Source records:
_ _ _ _

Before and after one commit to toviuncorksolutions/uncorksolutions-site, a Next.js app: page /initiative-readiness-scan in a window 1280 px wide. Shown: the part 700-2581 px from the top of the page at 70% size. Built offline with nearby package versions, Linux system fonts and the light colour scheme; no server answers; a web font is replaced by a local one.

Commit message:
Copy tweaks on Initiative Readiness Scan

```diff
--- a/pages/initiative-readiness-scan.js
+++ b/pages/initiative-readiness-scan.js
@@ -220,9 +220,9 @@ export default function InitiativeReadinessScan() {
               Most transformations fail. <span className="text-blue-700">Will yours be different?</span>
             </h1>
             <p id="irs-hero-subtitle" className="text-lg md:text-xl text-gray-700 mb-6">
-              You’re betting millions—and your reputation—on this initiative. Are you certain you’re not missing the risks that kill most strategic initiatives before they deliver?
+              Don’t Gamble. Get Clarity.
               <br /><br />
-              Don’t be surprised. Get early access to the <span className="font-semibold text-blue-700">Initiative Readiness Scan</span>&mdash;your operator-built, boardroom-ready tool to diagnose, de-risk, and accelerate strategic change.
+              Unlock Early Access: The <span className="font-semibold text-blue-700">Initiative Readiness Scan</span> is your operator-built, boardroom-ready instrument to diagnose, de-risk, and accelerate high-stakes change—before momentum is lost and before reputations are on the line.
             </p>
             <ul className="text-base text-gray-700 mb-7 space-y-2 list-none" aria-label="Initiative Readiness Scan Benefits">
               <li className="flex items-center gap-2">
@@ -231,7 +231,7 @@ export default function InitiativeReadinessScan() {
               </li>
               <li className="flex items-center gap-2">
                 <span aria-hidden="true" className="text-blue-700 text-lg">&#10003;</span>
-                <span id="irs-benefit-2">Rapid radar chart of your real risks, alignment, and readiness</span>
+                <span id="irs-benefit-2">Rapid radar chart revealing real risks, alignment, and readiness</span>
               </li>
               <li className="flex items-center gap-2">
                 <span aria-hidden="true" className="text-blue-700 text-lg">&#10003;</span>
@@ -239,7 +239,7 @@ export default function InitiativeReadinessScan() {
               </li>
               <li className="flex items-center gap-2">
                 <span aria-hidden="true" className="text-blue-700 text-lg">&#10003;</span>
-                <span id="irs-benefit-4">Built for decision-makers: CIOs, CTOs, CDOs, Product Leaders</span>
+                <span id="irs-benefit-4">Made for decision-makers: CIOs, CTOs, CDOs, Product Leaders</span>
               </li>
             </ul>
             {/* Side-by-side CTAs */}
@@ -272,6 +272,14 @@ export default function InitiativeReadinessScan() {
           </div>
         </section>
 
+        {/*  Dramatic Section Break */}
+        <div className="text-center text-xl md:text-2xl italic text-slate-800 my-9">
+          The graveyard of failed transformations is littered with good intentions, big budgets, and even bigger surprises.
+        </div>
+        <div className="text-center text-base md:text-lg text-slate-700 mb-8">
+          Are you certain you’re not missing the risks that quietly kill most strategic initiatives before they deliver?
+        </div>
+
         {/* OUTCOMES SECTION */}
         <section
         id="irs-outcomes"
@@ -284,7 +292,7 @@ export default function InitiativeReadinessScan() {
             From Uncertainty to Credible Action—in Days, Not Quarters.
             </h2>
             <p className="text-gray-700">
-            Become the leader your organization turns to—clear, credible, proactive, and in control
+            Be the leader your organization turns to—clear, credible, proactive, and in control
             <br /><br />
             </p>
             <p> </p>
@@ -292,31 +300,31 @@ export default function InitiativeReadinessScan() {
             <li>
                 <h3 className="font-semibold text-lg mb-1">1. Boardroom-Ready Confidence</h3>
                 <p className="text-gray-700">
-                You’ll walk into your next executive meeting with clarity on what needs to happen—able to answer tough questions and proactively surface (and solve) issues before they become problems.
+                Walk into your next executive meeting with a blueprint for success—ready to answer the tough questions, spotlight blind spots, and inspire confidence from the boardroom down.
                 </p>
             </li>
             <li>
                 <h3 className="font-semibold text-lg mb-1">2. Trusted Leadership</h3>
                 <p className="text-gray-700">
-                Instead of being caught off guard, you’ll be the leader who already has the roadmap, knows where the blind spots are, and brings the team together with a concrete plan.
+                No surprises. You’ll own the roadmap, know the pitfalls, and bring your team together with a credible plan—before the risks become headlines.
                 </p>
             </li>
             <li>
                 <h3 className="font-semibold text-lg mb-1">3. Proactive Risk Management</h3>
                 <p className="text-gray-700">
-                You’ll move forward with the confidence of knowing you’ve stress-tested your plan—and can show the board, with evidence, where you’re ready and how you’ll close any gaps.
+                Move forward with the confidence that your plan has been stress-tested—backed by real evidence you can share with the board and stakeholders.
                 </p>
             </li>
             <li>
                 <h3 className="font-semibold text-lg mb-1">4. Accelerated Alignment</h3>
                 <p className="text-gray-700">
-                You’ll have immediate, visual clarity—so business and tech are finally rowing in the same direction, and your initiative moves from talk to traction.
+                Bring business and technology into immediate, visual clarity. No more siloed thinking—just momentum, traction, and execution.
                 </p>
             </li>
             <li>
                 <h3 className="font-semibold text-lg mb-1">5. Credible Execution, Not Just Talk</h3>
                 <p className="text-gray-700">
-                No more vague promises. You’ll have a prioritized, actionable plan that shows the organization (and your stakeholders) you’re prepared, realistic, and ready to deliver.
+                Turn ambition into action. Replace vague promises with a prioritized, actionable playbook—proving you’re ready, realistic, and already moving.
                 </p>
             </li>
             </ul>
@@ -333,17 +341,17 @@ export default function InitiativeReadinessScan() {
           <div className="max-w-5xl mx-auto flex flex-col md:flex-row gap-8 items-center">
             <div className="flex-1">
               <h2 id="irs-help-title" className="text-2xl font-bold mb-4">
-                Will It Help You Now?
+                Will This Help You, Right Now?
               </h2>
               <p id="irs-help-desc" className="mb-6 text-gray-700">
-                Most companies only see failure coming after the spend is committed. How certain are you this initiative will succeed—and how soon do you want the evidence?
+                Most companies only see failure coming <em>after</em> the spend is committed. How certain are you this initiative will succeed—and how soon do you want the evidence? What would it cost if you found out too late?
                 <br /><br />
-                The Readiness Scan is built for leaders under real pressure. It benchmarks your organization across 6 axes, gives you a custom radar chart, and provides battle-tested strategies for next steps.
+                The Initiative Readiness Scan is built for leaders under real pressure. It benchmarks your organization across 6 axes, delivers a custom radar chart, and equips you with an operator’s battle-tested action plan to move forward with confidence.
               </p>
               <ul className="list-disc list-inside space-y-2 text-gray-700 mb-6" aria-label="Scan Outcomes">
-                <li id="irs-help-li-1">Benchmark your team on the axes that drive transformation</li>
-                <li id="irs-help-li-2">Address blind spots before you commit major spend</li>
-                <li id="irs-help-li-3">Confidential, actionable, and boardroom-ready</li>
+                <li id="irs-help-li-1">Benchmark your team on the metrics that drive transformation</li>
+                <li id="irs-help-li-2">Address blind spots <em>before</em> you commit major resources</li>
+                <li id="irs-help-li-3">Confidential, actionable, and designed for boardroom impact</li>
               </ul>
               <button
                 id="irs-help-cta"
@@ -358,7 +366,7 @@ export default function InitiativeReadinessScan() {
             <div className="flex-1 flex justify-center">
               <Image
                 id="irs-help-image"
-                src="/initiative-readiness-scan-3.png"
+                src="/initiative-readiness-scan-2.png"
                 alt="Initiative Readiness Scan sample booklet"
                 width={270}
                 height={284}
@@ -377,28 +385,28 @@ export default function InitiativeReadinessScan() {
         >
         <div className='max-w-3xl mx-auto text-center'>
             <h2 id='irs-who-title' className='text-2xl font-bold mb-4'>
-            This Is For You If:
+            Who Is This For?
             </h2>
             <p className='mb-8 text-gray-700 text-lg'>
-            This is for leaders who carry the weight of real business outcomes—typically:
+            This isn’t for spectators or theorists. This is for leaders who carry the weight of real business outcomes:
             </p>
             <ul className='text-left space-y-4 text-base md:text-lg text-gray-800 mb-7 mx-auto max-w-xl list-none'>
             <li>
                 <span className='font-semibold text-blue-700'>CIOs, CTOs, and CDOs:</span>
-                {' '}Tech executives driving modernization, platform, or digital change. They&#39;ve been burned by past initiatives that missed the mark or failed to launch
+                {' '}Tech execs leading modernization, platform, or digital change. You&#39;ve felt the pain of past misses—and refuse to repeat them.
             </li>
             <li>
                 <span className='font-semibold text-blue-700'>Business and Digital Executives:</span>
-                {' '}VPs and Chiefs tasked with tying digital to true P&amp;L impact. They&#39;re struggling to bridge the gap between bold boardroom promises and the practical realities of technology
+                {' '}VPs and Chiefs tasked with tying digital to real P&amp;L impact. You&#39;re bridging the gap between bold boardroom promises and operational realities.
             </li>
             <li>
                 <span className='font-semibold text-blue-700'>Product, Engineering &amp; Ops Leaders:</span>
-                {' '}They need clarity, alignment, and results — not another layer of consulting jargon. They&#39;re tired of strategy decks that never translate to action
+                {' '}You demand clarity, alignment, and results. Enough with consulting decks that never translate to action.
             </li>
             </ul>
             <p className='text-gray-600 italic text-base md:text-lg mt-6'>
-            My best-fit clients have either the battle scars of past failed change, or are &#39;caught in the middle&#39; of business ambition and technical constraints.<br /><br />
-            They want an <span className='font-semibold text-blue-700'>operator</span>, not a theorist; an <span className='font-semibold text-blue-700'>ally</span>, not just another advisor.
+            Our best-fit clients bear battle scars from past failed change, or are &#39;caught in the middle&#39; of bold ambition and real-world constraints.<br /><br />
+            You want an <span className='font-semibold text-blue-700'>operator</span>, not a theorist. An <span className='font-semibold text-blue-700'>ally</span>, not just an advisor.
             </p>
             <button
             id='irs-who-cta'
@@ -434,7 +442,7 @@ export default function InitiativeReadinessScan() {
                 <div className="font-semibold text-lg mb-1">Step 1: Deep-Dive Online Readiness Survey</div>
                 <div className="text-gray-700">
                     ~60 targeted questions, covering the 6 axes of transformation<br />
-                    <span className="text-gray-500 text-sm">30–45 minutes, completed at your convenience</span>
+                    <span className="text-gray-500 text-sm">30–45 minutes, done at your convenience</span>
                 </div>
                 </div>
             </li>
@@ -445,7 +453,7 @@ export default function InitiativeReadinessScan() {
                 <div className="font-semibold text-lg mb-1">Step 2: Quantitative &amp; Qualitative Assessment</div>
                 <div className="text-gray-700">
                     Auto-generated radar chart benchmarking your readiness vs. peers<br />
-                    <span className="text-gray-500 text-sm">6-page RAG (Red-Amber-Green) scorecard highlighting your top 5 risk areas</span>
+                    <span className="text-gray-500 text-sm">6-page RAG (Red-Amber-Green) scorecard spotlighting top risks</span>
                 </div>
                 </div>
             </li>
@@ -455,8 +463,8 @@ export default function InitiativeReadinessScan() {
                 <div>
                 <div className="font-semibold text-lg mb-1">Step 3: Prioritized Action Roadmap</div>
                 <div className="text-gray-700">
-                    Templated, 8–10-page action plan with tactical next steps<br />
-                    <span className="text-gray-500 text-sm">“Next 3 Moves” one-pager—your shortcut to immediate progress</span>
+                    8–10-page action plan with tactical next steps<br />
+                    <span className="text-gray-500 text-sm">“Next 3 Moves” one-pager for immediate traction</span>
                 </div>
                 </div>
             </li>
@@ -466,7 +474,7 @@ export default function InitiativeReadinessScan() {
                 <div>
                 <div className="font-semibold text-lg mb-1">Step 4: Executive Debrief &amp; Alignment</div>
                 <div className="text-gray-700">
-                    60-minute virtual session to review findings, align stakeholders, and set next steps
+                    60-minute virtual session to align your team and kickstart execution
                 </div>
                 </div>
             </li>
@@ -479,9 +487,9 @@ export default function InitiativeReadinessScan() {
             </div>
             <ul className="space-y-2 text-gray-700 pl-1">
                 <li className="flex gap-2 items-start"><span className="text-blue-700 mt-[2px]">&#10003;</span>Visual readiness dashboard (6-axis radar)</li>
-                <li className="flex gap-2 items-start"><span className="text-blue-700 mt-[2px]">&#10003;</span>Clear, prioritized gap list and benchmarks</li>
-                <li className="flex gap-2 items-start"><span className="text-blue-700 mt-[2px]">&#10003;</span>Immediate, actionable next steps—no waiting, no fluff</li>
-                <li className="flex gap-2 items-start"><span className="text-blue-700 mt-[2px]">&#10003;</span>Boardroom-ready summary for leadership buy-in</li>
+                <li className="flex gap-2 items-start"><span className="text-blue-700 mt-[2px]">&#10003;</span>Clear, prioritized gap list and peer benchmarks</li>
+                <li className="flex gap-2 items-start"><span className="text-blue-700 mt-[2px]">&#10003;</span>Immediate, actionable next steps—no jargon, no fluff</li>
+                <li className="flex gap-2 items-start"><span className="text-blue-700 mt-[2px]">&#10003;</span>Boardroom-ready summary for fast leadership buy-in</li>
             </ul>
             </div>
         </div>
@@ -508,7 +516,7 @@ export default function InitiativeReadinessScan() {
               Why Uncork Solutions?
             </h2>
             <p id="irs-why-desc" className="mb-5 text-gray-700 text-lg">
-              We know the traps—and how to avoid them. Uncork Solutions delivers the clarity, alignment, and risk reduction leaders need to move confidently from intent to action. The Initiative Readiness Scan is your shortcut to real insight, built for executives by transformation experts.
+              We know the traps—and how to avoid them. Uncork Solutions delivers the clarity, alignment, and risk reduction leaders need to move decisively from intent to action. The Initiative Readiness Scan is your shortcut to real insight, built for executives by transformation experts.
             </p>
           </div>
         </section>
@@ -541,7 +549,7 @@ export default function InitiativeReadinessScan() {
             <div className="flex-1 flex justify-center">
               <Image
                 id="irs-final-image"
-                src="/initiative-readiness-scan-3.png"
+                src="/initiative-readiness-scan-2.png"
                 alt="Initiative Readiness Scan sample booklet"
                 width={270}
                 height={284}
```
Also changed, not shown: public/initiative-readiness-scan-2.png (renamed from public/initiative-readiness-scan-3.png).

_ _ _ _

Check the lines above and copy each one that includes "session".

TASK RESULT ▸
-                    60-minute virtual session to review findings, align stakeholders, and set next steps
+                    60-minute virtual session to align your team and kickstart execution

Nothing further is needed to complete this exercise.